As data is collected and processed, there are additional ways to save effort: data formats, tips for spreadsheets, workflows, and metadata. In particular, considering metadata and processes earlier saves time in the long run. This is also true for quality assurance – not just a term for car commercials.
While it may coincide with the wrap-up of a research project, data preservation is not the end. By submitting quality data to reliable repositories, a dataset may begin in new projects, contribute to larger datasets or inspire novel analysis.
Dive Deeper into Oceanographic Data Resources.
There is always more to learn. And many people make careers supporting, managing and disseminating data. Their work spans government agencies, academic institutions, community organizations, nonprofits and industry. This interdisciplinary niche is one of the reasons ESIP celebrates 25 years in 2023.
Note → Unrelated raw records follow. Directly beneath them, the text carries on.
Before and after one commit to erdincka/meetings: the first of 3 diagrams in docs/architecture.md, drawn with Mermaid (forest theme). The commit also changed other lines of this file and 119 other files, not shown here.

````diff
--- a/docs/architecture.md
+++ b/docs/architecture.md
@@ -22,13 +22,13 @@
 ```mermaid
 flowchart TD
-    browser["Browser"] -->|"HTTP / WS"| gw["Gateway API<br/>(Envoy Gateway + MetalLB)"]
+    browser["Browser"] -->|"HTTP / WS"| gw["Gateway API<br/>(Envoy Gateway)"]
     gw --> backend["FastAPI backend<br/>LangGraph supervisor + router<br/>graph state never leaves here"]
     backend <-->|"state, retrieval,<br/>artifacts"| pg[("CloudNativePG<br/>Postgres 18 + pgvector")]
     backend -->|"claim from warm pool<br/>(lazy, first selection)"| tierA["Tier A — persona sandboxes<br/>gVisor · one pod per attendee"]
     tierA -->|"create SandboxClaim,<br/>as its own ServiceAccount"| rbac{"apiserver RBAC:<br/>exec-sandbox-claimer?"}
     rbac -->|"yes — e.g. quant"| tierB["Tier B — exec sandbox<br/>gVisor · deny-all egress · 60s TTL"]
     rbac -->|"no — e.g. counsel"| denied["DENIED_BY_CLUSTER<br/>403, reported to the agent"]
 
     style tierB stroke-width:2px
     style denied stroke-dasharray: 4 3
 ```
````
DOOS and the Marine Data Cluster recognize that some oceanographers may want more comprehensive tools to expand their data management skills. Here are a few listed in the infographic as well as courses offered within the Earth science data community.
This blog was written by Allison Mills with edits from Karen Stocks and Carolina Berys-Gonzalez. The infographic was developed by the ESIP Marine Data Cluster and Deep Ocean Observing Strategy (DOOS). The resources and graphic were presented at the AGU Fall Meeting 2022, 2023 January ESIP Meeting – Research Showcase.
ESIP stands for Earth Science Information Partners and is a community of partner organizations and volunteers. We work together to meet environmental data challenges and look for opportunities to expand, improve, and innovate across Earth science disciplines.